── The records
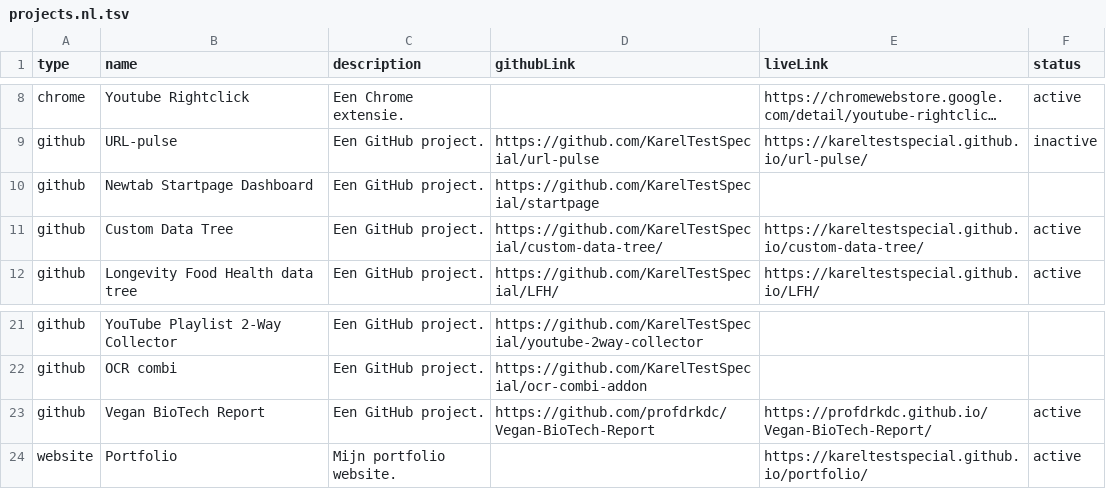
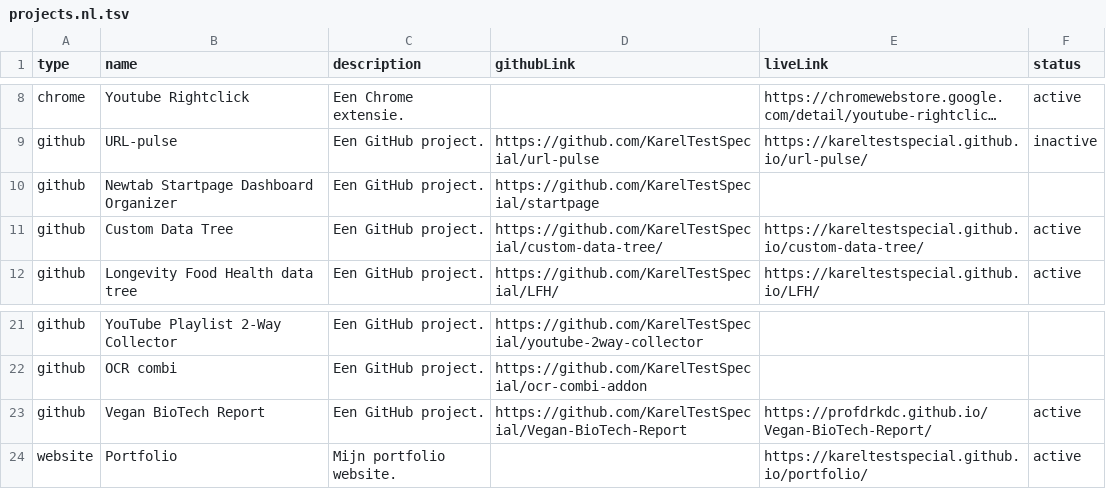
Before and after one commit to KarelTestSpecial/portfolio-vite-1, a TSV file: projects.nl.tsv, drawn as a sheet; only a part is shown, gaps mark what is left out; long unchanged cells end in …; the diff names each change by its address in the sheet, - before the commit and + after, or states it on an @@ line.

```diff
--- a/projects.nl.tsv
+++ b/projects.nl.tsv
-B10 (name): Newtab Startpage Dashboard
+B10 (name): Newtab Startpage Dashboard Organizer
-D23 (githubLink): https://github.com/profdrkdc/Vegan-BioTech-Report
+D23 (githubLink): https://github.com/KarelTestSpecial/Vegan-BioTech-Report
```
Also changed, not shown: 5 other files.
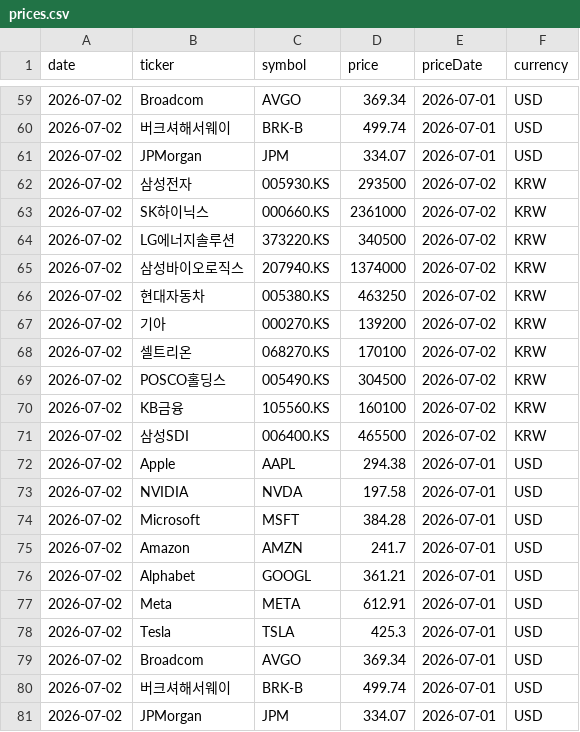
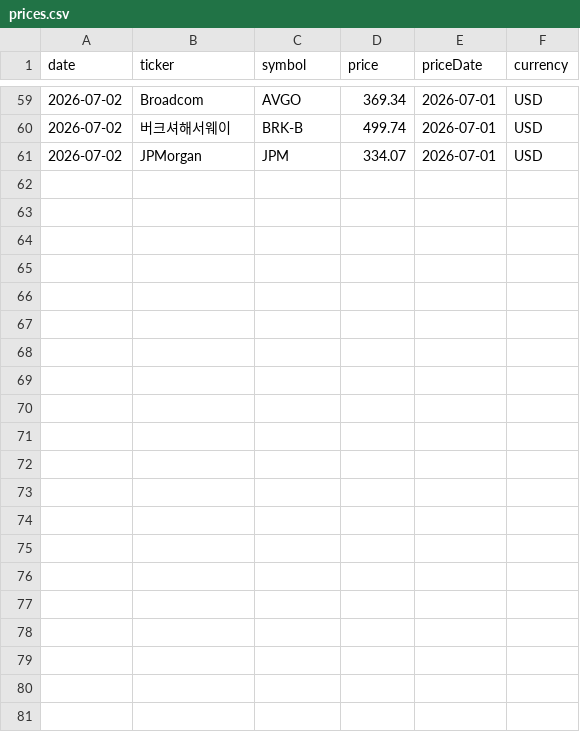
Before and after one commit to dev-jhjoo/morning-report-alpha, a CSV file: data/prices.csv, drawn as a sheet; only a part is shown, gaps mark what is left out.

Commit message:
delete duplicate data

```diff
--- a/data/prices.csv
+++ b/data/prices.csv
@@ -61,21 +61 @@ date,ticker,symbol,price,priceDate,currency
 2026-07-02,JPMorgan,JPM,334.07,2026-07-01,USD
-2026-07-02,삼성전자,005930.KS,293500,2026-07-02,KRW
-2026-07-02,SK하이닉스,000660.KS,2361000,2026-07-02,KRW
-2026-07-02,LG에너지솔루션,373220.KS,340500,2026-07-02,KRW
-2026-07-02,삼성바이오로직스,207940.KS,1374000,2026-07-02,KRW
-2026-07-02,현대자동차,005380.KS,463250,2026-07-02,KRW
-2026-07-02,기아,000270.KS,139200,2026-07-02,KRW
-2026-07-02,셀트리온,068270.KS,170100,2026-07-02,KRW
-2026-07-02,POSCO홀딩스,005490.KS,304500,2026-07-02,KRW
-2026-07-02,KB금융,105560.KS,160100,2026-07-02,KRW
-2026-07-02,삼성SDI,006400.KS,465500,2026-07-02,KRW
-2026-07-02,Apple,AAPL,294.38,2026-07-01,USD
-2026-07-02,NVIDIA,NVDA,197.58,2026-07-01,USD
-2026-07-02,Microsoft,MSFT,384.28,2026-07-01,USD
-2026-07-02,Amazon,AMZN,241.7,2026-07-01,USD
-2026-07-02,Alphabet,GOOGL,361.21,2026-07-01,USD
-2026-07-02,Meta,META,612.91,2026-07-01,USD
-2026-07-02,Tesla,TSLA,425.3,2026-07-01,USD
-2026-07-02,Broadcom,AVGO,369.34,2026-07-01,USD
-2026-07-02,버크셔해서웨이,BRK-B,499.74,2026-07-01,USD
-2026-07-02,JPMorgan,JPM,334.07,2026-07-01,USD
```
Also changed, not shown: 1 other file.
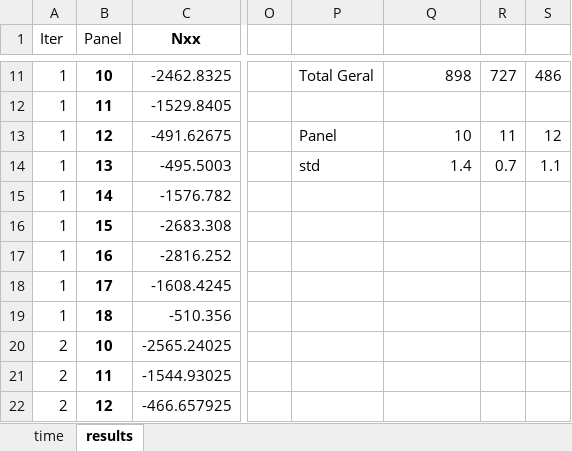
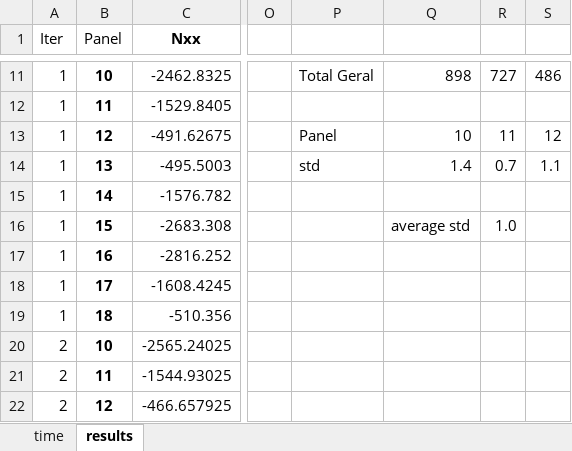
Before and after one commit to rafaelpsilva07/rafaelmscdissertation, an Excel workbook: wing_optimization_SSCC/loads/evolution.xlsx, sheet results, drawn as a sheet; only a part is shown, gaps mark what is left out; values as stored, in another font and other column widths than the file's, no borders; charts and pictures not drawn; the diff covers the shown part only; the diff names each change by its address in the sheet, - before the commit and + after, or states it on an @@ line.

```diff
--- a/wing_optimization_SSCC/loads/evolution.xlsx (sheet results)
+++ b/wing_optimization_SSCC/loads/evolution.xlsx (sheet results)
-Q16: (empty)
+Q16: average std
-R16: (empty)
+R16: 1.0
```
Also changed, not shown: 31 added rows elsewhere in this sheet, 1 other file.
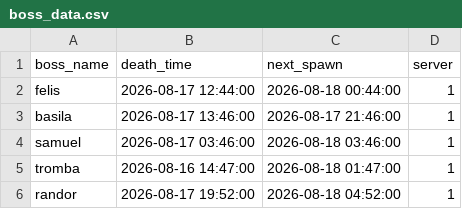
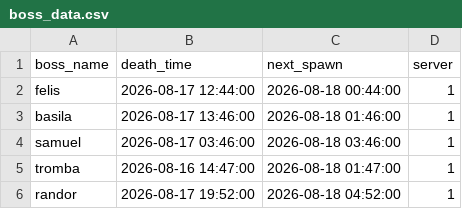
Before and after one commit to hieppron/l2m-data, a CSV file: boss_data.csv, drawn as a sheet; only a part is shown.

Commit message:
Auto-update: 21:46:54

```diff
--- a/boss_data.csv
+++ b/boss_data.csv
@@ -2,3 +2,3 @@ boss_name,death_time,next_spawn,server
 felis,2026-08-17 12:44:00,2026-08-18 00:44:00,1
-basila,2026-08-17 13:46:00,2026-08-17 21:46:00,1
+basila,2026-08-17 13:46:00,2026-08-18 01:46:00,1
 samuel,2026-08-17 03:46:00,2026-08-18 03:46:00,1
```
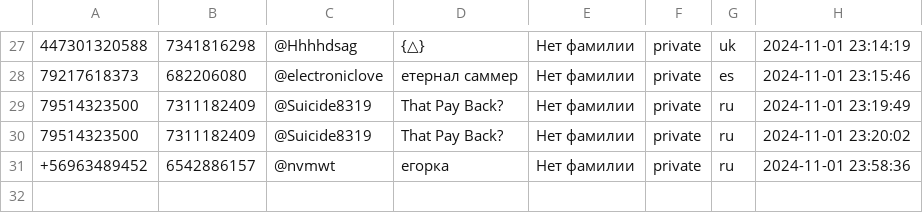
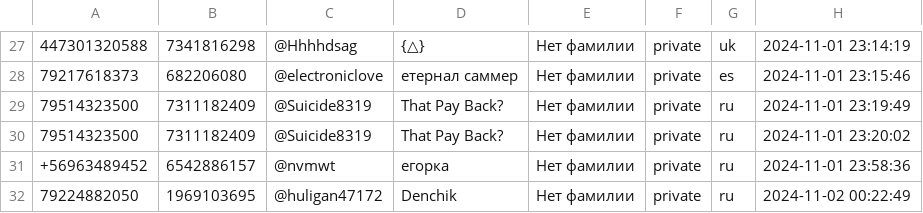
Before and after one commit to TheFoZzY/usersFRONEST, a CSV file: users.csv, drawn as a sheet; only a part is shown, gaps mark what is left out; the diff names each change by its address in the sheet, - before the commit and + after, or states it on an @@ line.

Commit message:
Обновлен файл users.csv

```diff
--- a/users.csv
+++ b/users.csv
+row 32: 79224882050 | 1969103695 | @huligan47172 | Denchik | Нет фамилии | private | ru | 2024-11-02 00:22:49
```
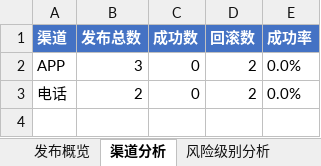
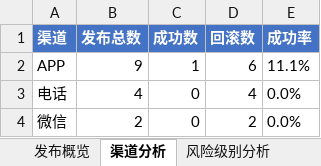
Before and after one commit to Idol993/d006, an Excel workbook: reports/weekly_operation_20260615.xlsx, sheet 渠道分析, drawn as a sheet; values as stored, in another font and other column widths than the file's, no borders; the diff names each change by its address in the sheet, - before the commit and + after, or states it on an @@ line.

```diff
--- a/reports/weekly_operation_20260615.xlsx (sheet 渠道分析)
+++ b/reports/weekly_operation_20260615.xlsx (sheet 渠道分析)
-B2 (发布总数): 3
+B2 (发布总数): 9
-C2 (成功数): 0
+C2 (成功数): 1
-D2 (回滚数): 2
+D2 (回滚数): 6
-E2 (成功率): 0.0%
+E2 (成功率): 11.1%
-B3 (发布总数): 2
+B3 (发布总数): 4
-D3 (回滚数): 2
+D3 (回滚数): 4
+row 4: 微信 | 2 | 0 | 2 | 0.0%
```
Also changed, not shown: sheet 风险级别分析, sheet 发布概览, 12 other files.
────
▶ Your goal:
Everything in the data except the pictures must appear in your answer unchanged.

▶ Written solution:
Before and after one commit to KarelTestSpecial/portfolio-vite-1, a TSV file: projects.nl.tsv, drawn as a sheet; only a part is shown, gaps mark what is left out; long unchanged cells end in …; the diff names each change by its address in the sheet, - before the commit and + after, or states it on an @@ line.

```diff
--- a/projects.nl.tsv
+++ b/projects.nl.tsv
-B10 (name): Newtab Startpage Dashboard
+B10 (name): Newtab Startpage Dashboard Organizer
-D23 (githubLink): https://github.com/profdrkdc/Vegan-BioTech-Report
+D23 (githubLink): https://github.com/KarelTestSpecial/Vegan-BioTech-Report
```
Also changed, not shown: 5 other files.
Before and after one commit to dev-jhjoo/morning-report-alpha, a CSV file: data/prices.csv, drawn as a sheet; only a part is shown, gaps mark what is left out.

Commit message:
delete duplicate data

```diff
--- a/data/prices.csv
+++ b/data/prices.csv
@@ -61,21 +61 @@ date,ticker,symbol,price,priceDate,currency
 2026-07-02,JPMorgan,JPM,334.07,2026-07-01,USD
-2026-07-02,삼성전자,005930.KS,293500,2026-07-02,KRW
-2026-07-02,SK하이닉스,000660.KS,2361000,2026-07-02,KRW
-2026-07-02,LG에너지솔루션,373220.KS,340500,2026-07-02,KRW
-2026-07-02,삼성바이오로직스,207940.KS,1374000,2026-07-02,KRW
-2026-07-02,현대자동차,005380.KS,463250,2026-07-02,KRW
-2026-07-02,기아,000270.KS,139200,2026-07-02,KRW
-2026-07-02,셀트리온,068270.KS,170100,2026-07-02,KRW
-2026-07-02,POSCO홀딩스,005490.KS,304500,2026-07-02,KRW
-2026-07-02,KB금융,105560.KS,160100,2026-07-02,KRW
-2026-07-02,삼성SDI,006400.KS,465500,2026-07-02,KRW
-2026-07-02,Apple,AAPL,294.38,2026-07-01,USD
-2026-07-02,NVIDIA,NVDA,197.58,2026-07-01,USD
-2026-07-02,Microsoft,MSFT,384.28,2026-07-01,USD
-2026-07-02,Amazon,AMZN,241.7,2026-07-01,USD
-2026-07-02,Alphabet,GOOGL,361.21,2026-07-01,USD
-2026-07-02,Meta,META,612.91,2026-07-01,USD
-2026-07-02,Tesla,TSLA,425.3,2026-07-01,USD
-2026-07-02,Broadcom,AVGO,369.34,2026-07-01,USD
-2026-07-02,버크셔해서웨이,BRK-B,499.74,2026-07-01,USD
-2026-07-02,JPMorgan,JPM,334.07,2026-07-01,USD
```
Also changed, not shown: 1 other file.
Before and after one commit to rafaelpsilva07/rafaelmscdissertation, an Excel workbook: wing_optimization_SSCC/loads/evolution.xlsx, sheet results, drawn as a sheet; only a part is shown, gaps mark what is left out; values as stored, in another font and other column widths than the file's, no borders; charts and pictures not drawn; the diff covers the shown part only; the diff names each change by its address in the sheet, - before the commit and + after, or states it on an @@ line.

```diff
--- a/wing_optimization_SSCC/loads/evolution.xlsx (sheet results)
+++ b/wing_optimization_SSCC/loads/evolution.xlsx (sheet results)
-Q16: (empty)
+Q16: average std
-R16: (empty)
+R16: 1.0
```
Also changed, not shown: 31 added rows elsewhere in this sheet, 1 other file.
Before and after one commit to hieppron/l2m-data, a CSV file: boss_data.csv, drawn as a sheet; only a part is shown.

Commit message:
Auto-update: 21:46:54

```diff
--- a/boss_data.csv
+++ b/boss_data.csv
@@ -2,3 +2,3 @@ boss_name,death_time,next_spawn,server
 felis,2026-08-17 12:44:00,2026-08-18 00:44:00,1
-basila,2026-08-17 13:46:00,2026-08-17 21:46:00,1
+basila,2026-08-17 13:46:00,2026-08-18 01:46:00,1
 samuel,2026-08-17 03:46:00,2026-08-18 03:46:00,1
```
Before and after one commit to TheFoZzY/usersFRONEST, a CSV file: users.csv, drawn as a sheet; only a part is shown, gaps mark what is left out; the diff names each change by its address in the sheet, - before the commit and + after, or states it on an @@ line.

Commit message:
Обновлен файл users.csv

```diff
--- a/users.csv
+++ b/users.csv
+row 32: 79224882050 | 1969103695 | @huligan47172 | Denchik | Нет фамилии | private | ru | 2024-11-02 00:22:49
```
Before and after one commit to Idol993/d006, an Excel workbook: reports/weekly_operation_20260615.xlsx, sheet 渠道分析, drawn as a sheet; values as stored, in another font and other column widths than the file's, no borders; the diff names each change by its address in the sheet, - before the commit and + after, or states it on an @@ line.

```diff
--- a/reports/weekly_operation_20260615.xlsx (sheet 渠道分析)
+++ b/reports/weekly_operation_20260615.xlsx (sheet 渠道分析)
-B2 (发布总数): 3
+B2 (发布总数): 9
-C2 (成功数): 0
+C2 (成功数): 1
-D2 (回滚数): 2
+D2 (回滚数): 6
-E2 (成功率): 0.0%
+E2 (成功率): 11.1%
-B3 (发布总数): 2
+B3 (发布总数): 4
-D3 (回滚数): 2
+D3 (回滚数): 4
+row 4: 微信 | 2 | 0 | 2 | 0.0%
```
Also changed, not shown: sheet 风险级别分析, sheet 发布概览, 12 other files.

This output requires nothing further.